++++ Data to examine ++++

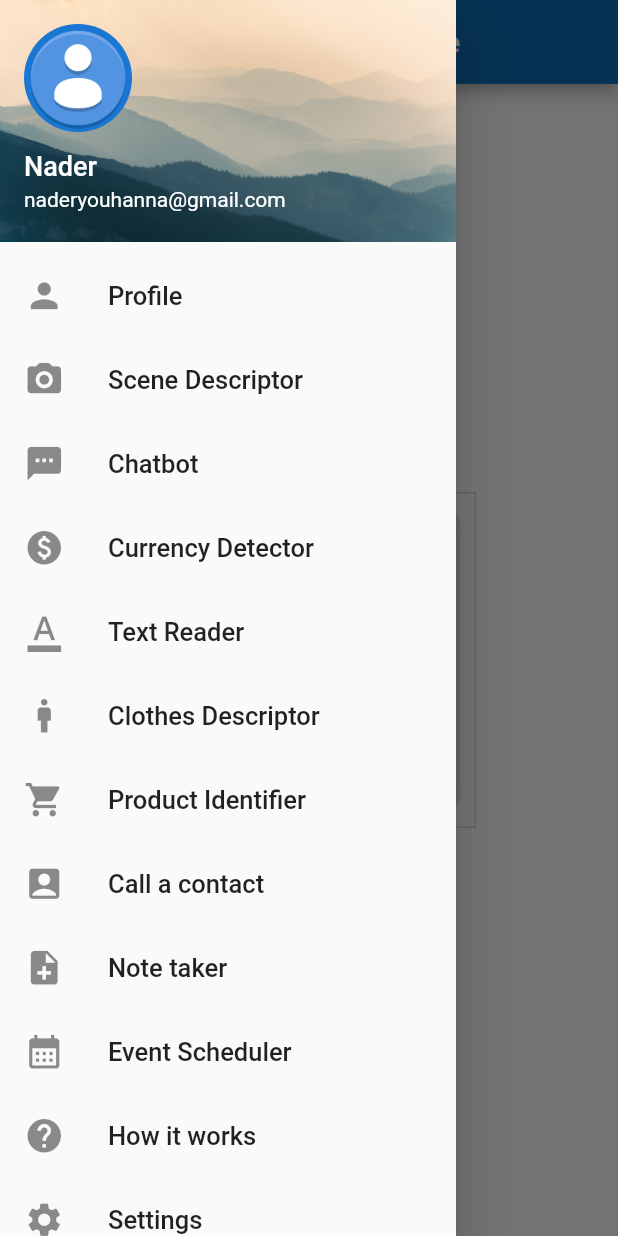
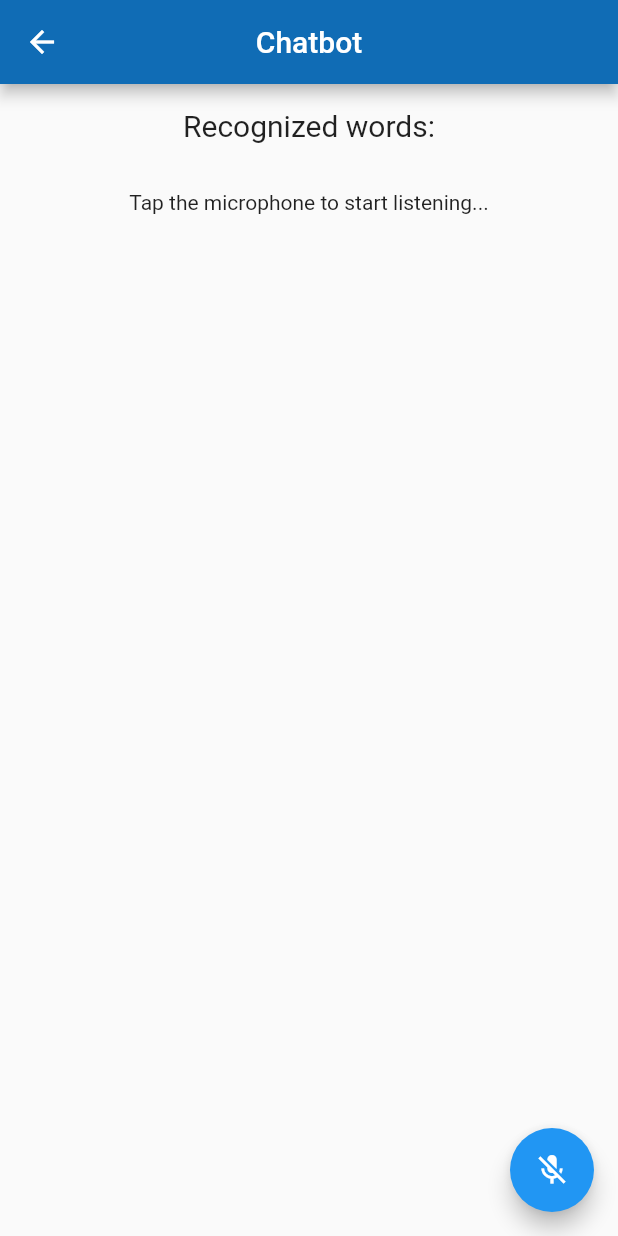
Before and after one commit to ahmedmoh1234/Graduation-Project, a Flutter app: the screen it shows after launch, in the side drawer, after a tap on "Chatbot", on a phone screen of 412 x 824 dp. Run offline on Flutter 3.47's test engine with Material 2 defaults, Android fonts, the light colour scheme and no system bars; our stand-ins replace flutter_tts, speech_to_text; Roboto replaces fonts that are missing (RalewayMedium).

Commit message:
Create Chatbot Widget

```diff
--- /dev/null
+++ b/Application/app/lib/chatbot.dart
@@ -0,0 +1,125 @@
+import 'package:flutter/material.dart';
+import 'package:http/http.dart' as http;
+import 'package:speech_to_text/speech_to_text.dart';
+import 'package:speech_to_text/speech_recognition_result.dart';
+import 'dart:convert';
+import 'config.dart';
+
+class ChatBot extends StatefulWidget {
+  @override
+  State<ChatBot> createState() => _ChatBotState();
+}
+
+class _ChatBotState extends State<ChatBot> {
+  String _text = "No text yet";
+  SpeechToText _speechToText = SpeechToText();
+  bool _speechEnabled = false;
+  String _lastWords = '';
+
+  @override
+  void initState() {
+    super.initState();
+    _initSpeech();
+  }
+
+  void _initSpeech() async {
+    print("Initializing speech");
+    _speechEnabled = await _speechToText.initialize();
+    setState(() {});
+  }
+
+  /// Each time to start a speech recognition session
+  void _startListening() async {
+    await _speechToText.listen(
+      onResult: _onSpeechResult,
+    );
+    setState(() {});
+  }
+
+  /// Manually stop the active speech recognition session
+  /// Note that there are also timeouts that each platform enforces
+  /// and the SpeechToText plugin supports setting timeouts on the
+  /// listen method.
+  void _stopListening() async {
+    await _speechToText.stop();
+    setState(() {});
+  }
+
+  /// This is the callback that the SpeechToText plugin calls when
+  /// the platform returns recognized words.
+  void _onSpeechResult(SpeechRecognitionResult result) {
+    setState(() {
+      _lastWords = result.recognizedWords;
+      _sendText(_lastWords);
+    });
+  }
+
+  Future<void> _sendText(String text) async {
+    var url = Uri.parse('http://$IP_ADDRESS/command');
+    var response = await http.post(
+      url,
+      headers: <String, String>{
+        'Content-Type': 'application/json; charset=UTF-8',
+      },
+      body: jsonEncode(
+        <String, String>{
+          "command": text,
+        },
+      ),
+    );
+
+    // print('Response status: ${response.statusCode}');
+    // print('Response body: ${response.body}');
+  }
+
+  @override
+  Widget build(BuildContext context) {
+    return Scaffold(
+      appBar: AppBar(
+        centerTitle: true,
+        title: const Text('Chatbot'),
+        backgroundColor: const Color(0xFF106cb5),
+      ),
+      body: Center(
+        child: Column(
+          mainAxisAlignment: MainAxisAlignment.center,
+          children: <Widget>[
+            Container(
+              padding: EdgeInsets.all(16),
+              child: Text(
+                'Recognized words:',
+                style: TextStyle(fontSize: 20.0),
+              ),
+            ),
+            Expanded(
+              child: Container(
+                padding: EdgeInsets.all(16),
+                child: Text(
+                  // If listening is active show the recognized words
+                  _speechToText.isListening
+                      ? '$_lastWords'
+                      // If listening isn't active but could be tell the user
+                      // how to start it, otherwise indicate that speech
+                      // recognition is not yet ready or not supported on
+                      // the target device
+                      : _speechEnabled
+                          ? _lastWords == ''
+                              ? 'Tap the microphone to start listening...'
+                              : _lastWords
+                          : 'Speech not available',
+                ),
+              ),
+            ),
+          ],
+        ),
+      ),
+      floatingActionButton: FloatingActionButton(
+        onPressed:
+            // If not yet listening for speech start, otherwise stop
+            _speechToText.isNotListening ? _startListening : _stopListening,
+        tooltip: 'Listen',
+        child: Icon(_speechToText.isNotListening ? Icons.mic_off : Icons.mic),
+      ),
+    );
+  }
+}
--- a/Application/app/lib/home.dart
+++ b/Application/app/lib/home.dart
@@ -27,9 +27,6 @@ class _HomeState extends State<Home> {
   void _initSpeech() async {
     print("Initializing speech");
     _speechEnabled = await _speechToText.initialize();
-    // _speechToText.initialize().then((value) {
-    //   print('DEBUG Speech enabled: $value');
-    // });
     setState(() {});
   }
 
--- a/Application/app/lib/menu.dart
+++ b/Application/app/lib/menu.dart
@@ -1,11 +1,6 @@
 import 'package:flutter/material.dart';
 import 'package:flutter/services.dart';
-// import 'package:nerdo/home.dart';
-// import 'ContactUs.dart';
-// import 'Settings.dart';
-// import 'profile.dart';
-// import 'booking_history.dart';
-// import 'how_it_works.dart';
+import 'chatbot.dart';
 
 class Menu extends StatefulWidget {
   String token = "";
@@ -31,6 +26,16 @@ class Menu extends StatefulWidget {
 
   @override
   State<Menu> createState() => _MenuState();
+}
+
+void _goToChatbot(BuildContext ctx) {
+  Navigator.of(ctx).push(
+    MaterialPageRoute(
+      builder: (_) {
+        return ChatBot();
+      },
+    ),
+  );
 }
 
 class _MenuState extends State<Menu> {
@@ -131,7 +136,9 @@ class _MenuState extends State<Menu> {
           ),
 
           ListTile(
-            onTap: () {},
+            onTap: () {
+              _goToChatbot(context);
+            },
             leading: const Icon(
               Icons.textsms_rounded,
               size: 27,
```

++++

What the exercise asks:
The expected result is every record above, word for word, with no pictures in it.

Your solution:
Before and after one commit to ahmedmoh1234/Graduation-Project, a Flutter app: the screen it shows after launch, in the side drawer, after a tap on "Chatbot", on a phone screen of 412 x 824 dp. Run offline on Flutter 3.47's test engine with Material 2 defaults, Android fonts, the light colour scheme and no system bars; our stand-ins replace flutter_tts, speech_to_text; Roboto replaces fonts that are missing (RalewayMedium).

Commit message:
Create Chatbot Widget

```diff
--- /dev/null
+++ b/Application/app/lib/chatbot.dart
@@ -0,0 +1,125 @@
+import 'package:flutter/material.dart';
+import 'package:http/http.dart' as http;
+import 'package:speech_to_text/speech_to_text.dart';
+import 'package:speech_to_text/speech_recognition_result.dart';
+import 'dart:convert';
+import 'config.dart';
+
+class ChatBot extends StatefulWidget {
+  @override
+  State<ChatBot> createState() => _ChatBotState();
+}
+
+class _ChatBotState extends State<ChatBot> {
+  String _text = "No text yet";
+  SpeechToText _speechToText = SpeechToText();
+  bool _speechEnabled = false;
+  String _lastWords = '';
+
+  @override
+  void initState() {
+    super.initState();
+    _initSpeech();
+  }
+
+  void _initSpeech() async {
+    print("Initializing speech");
+    _speechEnabled = await _speechToText.initialize();
+    setState(() {});
+  }
+
+  /// Each time to start a speech recognition session
+  void _startListening() async {
+    await _speechToText.listen(
+      onResult: _onSpeechResult,
+    );
+    setState(() {});
+  }
+
+  /// Manually stop the active speech recognition session
+  /// Note that there are also timeouts that each platform enforces
+  /// and the SpeechToText plugin supports setting timeouts on the
+  /// listen method.
+  void _stopListening() async {
+    await _speechToText.stop();
+    setState(() {});
+  }
+
+  /// This is the callback that the SpeechToText plugin calls when
+  /// the platform returns recognized words.
+  void _onSpeechResult(SpeechRecognitionResult result) {
+    setState(() {
+      _lastWords = result.recognizedWords;
+      _sendText(_lastWords);
+    });
+  }
+
+  Future<void> _sendText(String text) async {
+    var url = Uri.parse('http://$IP_ADDRESS/command');
+    var response = await http.post(
+      url,
+      headers: <String, String>{
+        'Content-Type': 'application/json; charset=UTF-8',
+      },
+      body: jsonEncode(
+        <String, String>{
+          "command": text,
+        },
+      ),
+    );
+
+    // print('Response status: ${response.statusCode}');
+    // print('Response body: ${response.body}');
+  }
+
+  @override
+  Widget build(BuildContext context) {
+    return Scaffold(
+      appBar: AppBar(
+        centerTitle: true,
+        title: const Text('Chatbot'),
+        backgroundColor: const Color(0xFF106cb5),
+      ),
+      body: Center(
+        child: Column(
+          mainAxisAlignment: MainAxisAlignment.center,
+          children: <Widget>[
+            Container(
+              padding: EdgeInsets.all(16),
+              child: Text(
+                'Recognized words:',
+                style: TextStyle(fontSize: 20.0),
+              ),
+            ),
+            Expanded(
+              child: Container(
+                padding: EdgeInsets.all(16),
+                child: Text(
+                  // If listening is active show the recognized words
+                  _speechToText.isListening
+                      ? '$_lastWords'
+                      // If listening isn't active but could be tell the user
+                      // how to start it, otherwise indicate that speech
+                      // recognition is not yet ready or not supported on
+                      // the target device
+                      : _speechEnabled
+                          ? _lastWords == ''
+                              ? 'Tap the microphone to start listening...'
+                              : _lastWords
+                          : 'Speech not available',
+                ),
+              ),
+            ),
+          ],
+        ),
+      ),
+      floatingActionButton: FloatingActionButton(
+        onPressed:
+            // If not yet listening for speech start, otherwise stop
+            _speechToText.isNotListening ? _startListening : _stopListening,
+        tooltip: 'Listen',
+        child: Icon(_speechToText.isNotListening ? Icons.mic_off : Icons.mic),
+      ),
+    );
+  }
+}
--- a/Application/app/lib/home.dart
+++ b/Application/app/lib/home.dart
@@ -27,9 +27,6 @@ class _HomeState extends State<Home> {
   void _initSpeech() async {
     print("Initializing speech");
     _speechEnabled = await _speechToText.initialize();
-    // _speechToText.initialize().then((value) {
-    //   print('DEBUG Speech enabled: $value');
-    // });
     setState(() {});
   }
 
--- a/Application/app/lib/menu.dart
+++ b/Application/app/lib/menu.dart
@@ -1,11 +1,6 @@
 import 'package:flutter/material.dart';
 import 'package:flutter/services.dart';
-// import 'package:nerdo/home.dart';
-// import 'ContactUs.dart';
-// import 'Settings.dart';
-// import 'profile.dart';
-// import 'booking_history.dart';
-// import 'how_it_works.dart';
+import 'chatbot.dart';
 
 class Menu extends StatefulWidget {
   String token = "";
@@ -31,6 +26,16 @@ class Menu extends StatefulWidget {
 
   @override
   State<Menu> createState() => _MenuState();
+}
+
+void _goToChatbot(BuildContext ctx) {
+  Navigator.of(ctx).push(
+    MaterialPageRoute(
+      builder: (_) {
+        return ChatBot();
+      },
+    ),
+  );
 }
 
 class _MenuState extends State<Menu> {
@@ -131,7 +136,9 @@ class _MenuState extends State<Menu> {
           ),
 
           ListTile(
-            onTap: () {},
+            onTap: () {
+              _goToChatbot(context);
+            },
             leading: const Icon(
               Icons.textsms_rounded,
               size: 27,
```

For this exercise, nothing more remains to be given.